====== Provided data

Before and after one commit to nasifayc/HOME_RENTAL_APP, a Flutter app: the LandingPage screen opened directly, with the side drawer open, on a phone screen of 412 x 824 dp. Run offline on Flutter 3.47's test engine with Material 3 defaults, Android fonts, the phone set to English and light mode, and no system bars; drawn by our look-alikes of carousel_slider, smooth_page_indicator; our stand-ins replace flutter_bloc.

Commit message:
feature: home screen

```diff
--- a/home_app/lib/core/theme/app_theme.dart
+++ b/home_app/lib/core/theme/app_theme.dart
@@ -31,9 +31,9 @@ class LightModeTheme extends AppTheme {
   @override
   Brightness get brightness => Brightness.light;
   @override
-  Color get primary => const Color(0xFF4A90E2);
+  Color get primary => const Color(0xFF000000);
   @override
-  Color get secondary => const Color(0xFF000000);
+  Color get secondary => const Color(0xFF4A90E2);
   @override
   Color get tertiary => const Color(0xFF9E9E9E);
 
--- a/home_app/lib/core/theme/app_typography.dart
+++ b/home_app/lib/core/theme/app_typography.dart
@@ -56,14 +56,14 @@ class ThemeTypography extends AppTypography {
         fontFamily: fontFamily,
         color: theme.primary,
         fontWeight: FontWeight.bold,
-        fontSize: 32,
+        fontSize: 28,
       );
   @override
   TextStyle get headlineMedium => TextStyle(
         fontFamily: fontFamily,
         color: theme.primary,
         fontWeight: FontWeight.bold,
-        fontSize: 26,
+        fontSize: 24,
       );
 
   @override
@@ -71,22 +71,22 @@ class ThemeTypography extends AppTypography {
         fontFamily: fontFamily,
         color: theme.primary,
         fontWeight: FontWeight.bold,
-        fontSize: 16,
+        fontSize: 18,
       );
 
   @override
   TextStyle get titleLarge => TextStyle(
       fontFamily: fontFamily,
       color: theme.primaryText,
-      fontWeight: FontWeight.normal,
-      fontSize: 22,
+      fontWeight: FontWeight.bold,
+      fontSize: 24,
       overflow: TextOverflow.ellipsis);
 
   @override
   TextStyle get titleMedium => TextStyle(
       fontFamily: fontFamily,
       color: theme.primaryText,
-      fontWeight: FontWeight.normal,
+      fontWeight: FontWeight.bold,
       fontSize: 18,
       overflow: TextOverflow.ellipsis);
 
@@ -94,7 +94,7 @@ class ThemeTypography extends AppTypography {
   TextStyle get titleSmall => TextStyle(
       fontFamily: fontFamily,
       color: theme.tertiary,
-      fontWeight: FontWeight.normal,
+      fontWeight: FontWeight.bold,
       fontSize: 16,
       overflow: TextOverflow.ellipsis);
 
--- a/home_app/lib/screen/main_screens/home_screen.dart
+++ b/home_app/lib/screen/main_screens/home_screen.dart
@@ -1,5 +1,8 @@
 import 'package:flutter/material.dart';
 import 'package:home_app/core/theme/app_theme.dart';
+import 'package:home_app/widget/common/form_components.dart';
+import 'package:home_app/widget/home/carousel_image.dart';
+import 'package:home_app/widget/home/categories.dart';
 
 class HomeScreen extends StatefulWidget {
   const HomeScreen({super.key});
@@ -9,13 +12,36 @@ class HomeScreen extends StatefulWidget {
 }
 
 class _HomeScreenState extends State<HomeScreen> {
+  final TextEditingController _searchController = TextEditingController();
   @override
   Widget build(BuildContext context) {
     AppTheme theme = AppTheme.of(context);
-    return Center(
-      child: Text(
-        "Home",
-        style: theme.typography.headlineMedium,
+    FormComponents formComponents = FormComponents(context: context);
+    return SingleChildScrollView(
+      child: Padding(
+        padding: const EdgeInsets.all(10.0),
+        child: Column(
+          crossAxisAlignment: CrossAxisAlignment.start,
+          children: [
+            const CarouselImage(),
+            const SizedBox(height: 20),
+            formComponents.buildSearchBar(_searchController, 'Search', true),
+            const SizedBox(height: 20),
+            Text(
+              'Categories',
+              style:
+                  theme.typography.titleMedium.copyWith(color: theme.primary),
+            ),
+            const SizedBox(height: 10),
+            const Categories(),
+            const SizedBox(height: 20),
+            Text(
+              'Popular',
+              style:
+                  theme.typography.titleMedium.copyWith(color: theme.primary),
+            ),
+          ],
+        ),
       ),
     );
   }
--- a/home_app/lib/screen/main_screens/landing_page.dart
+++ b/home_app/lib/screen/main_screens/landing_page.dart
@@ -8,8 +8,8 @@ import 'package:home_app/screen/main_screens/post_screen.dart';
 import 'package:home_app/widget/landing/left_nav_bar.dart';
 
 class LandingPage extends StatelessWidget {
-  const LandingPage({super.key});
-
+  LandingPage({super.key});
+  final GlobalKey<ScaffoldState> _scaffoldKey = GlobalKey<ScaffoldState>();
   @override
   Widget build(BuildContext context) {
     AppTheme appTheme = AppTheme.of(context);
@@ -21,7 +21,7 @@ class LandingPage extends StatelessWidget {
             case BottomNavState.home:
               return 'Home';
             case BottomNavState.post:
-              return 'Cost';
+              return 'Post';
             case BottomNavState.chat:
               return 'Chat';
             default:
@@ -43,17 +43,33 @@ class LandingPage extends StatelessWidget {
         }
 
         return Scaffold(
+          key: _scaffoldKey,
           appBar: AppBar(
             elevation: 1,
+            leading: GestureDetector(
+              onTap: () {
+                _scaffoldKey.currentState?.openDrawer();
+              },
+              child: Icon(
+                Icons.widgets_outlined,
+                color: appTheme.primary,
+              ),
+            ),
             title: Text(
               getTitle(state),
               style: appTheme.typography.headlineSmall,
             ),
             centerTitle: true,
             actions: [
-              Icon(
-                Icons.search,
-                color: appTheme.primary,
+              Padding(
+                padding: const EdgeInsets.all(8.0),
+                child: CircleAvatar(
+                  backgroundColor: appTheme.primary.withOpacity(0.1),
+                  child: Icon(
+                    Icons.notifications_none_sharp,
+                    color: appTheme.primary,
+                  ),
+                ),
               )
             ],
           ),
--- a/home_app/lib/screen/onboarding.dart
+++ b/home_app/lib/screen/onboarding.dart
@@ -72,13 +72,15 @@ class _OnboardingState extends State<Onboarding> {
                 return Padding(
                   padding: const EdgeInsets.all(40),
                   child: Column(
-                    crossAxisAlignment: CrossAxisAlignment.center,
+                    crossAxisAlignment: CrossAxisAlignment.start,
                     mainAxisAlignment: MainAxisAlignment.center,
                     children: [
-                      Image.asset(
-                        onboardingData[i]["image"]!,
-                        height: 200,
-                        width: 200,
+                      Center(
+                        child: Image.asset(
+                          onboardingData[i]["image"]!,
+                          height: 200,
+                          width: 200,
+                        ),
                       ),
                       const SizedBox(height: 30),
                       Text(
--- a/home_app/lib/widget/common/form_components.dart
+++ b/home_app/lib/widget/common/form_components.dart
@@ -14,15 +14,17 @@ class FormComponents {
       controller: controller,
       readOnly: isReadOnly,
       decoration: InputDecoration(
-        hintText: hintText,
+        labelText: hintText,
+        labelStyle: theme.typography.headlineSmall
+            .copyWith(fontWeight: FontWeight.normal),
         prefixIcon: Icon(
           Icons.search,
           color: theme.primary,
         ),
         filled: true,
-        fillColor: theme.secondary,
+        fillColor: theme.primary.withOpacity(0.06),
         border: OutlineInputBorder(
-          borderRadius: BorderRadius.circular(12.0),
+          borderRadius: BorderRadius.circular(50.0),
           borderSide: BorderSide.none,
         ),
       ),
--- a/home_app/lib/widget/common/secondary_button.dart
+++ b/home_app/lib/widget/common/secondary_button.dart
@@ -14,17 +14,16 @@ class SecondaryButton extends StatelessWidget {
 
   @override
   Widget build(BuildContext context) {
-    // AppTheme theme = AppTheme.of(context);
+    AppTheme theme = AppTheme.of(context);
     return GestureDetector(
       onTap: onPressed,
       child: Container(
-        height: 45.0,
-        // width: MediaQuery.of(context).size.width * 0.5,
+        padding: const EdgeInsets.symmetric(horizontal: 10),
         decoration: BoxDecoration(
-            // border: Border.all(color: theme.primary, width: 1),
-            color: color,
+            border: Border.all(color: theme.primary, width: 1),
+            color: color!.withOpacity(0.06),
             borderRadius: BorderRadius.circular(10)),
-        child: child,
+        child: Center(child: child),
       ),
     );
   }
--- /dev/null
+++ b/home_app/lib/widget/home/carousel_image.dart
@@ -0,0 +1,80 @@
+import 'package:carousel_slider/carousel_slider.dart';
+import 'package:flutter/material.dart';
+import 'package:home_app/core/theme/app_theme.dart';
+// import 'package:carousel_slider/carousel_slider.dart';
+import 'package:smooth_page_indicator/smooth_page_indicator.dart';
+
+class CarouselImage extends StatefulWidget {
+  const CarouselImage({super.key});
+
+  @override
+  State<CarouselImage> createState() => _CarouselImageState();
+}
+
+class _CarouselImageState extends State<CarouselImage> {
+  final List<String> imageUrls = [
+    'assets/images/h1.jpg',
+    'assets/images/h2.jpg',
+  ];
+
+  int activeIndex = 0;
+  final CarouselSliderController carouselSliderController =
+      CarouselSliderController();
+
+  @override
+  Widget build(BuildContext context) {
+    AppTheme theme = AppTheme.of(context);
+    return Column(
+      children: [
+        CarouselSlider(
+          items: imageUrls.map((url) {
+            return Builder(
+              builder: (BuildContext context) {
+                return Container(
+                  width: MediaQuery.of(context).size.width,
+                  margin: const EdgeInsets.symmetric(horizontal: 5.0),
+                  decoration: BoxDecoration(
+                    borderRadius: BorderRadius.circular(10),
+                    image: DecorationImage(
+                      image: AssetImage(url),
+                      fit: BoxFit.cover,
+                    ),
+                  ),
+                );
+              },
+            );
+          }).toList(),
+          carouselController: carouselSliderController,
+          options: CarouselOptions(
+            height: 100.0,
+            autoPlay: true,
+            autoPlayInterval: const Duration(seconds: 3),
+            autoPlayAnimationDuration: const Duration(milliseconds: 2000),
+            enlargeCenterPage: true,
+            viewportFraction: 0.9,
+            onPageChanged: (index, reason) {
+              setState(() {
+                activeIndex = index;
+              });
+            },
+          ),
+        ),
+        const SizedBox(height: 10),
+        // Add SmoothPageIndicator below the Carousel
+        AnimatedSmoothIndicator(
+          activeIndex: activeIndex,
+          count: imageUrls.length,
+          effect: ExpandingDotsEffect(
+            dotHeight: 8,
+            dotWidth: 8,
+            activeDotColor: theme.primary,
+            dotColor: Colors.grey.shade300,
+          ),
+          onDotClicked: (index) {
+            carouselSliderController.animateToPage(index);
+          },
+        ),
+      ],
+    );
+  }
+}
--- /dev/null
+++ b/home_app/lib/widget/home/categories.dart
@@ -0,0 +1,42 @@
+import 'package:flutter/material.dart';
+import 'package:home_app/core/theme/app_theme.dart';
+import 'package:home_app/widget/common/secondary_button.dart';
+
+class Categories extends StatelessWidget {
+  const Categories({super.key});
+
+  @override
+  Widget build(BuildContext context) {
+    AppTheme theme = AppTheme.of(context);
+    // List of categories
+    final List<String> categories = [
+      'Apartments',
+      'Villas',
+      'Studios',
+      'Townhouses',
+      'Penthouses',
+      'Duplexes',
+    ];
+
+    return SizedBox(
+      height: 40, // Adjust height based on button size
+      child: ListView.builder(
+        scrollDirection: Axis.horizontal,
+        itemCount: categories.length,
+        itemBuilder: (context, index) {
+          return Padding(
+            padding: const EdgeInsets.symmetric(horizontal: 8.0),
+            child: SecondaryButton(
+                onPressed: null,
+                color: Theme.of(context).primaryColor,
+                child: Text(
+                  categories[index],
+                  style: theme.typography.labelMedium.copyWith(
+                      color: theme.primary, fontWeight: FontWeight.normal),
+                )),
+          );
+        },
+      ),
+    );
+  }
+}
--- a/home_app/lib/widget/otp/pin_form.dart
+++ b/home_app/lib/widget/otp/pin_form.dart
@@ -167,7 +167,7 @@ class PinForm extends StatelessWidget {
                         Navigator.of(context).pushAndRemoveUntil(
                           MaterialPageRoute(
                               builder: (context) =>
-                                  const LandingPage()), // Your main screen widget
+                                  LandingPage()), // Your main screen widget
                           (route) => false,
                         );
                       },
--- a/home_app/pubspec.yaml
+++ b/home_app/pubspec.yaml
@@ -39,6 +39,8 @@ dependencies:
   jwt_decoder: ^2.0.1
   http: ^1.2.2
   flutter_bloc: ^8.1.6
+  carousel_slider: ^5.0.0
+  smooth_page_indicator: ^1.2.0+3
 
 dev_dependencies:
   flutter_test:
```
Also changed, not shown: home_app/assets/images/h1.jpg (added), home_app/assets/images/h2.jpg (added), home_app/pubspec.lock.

============

→ Task item
Lines with the word "final": copy each one from the data above.

→ Expected output
+  final TextEditingController _searchController = TextEditingController();
+  final GlobalKey<ScaffoldState> _scaffoldKey = GlobalKey<ScaffoldState>();
+  final List<String> imageUrls = [
+  final CarouselSliderController carouselSliderController =
+    final List<String> categories = [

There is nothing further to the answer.